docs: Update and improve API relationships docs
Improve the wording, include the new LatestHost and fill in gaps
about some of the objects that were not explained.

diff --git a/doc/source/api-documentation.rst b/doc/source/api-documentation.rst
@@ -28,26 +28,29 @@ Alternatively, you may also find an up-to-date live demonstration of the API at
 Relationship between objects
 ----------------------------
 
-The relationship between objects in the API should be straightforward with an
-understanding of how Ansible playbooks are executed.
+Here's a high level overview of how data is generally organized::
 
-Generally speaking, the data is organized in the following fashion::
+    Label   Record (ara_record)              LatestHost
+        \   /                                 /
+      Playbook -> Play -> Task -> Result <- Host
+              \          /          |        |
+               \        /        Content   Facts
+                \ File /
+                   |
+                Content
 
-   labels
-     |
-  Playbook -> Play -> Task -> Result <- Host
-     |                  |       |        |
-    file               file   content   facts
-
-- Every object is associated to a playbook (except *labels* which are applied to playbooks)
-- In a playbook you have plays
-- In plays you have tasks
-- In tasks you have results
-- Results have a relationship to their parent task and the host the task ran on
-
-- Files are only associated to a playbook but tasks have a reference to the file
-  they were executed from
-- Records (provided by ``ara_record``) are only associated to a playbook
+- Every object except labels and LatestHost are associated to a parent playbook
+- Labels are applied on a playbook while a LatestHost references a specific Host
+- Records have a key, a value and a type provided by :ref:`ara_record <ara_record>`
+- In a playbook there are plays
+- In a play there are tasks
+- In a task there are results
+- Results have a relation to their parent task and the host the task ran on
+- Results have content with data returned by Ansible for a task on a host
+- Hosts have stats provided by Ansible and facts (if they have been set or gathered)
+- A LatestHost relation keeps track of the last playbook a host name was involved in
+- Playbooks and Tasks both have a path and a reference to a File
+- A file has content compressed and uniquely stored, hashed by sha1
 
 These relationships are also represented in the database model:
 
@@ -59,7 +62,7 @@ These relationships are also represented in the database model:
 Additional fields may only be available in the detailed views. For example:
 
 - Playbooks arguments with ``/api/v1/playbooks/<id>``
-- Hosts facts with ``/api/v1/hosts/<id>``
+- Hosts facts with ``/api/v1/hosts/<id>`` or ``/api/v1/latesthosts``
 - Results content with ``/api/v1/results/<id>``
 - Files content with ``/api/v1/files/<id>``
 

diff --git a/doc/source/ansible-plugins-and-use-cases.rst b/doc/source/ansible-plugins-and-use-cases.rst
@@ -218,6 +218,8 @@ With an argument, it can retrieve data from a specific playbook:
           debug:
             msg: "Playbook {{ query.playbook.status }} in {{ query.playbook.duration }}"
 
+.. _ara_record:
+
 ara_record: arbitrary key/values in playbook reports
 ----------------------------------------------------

————————

| Task |
Would you please copy, word for word, everything above from the line containing "-- Records (provided" down to the line containing "- Files content", those two lines included?

| Answer section |
-- Records (provided by ``ara_record``) are only associated to a playbook
+- Every object except labels and LatestHost are associated to a parent playbook
+- Labels are applied on a playbook while a LatestHost references a specific Host
+- Records have a key, a value and a type provided by :ref:`ara_record <ara_record>`
+- In a playbook there are plays
+- In a play there are tasks
+- In a task there are results
+- Results have a relation to their parent task and the host the task ran on
+- Results have content with data returned by Ansible for a task on a host
+- Hosts have stats provided by Ansible and facts (if they have been set or gathered)
+- A LatestHost relation keeps track of the last playbook a host name was involved in
+- Playbooks and Tasks both have a path and a reference to a File
+- A file has content compressed and uniquely stored, hashed by sha1
 
 These relationships are also represented in the database model:
 
@@ -59,7 +62,7 @@ These relationships are also represented in the database model:
 Additional fields may only be available in the detailed views. For example:
 
 - Playbooks arguments with ``/api/v1/playbooks/<id>``
-- Hosts facts with ``/api/v1/hosts/<id>``
+- Hosts facts with ``/api/v1/hosts/<id>`` or ``/api/v1/latesthosts``
 - Results content with ``/api/v1/results/<id>``
 - Files content with ``/api/v1/files/<id>``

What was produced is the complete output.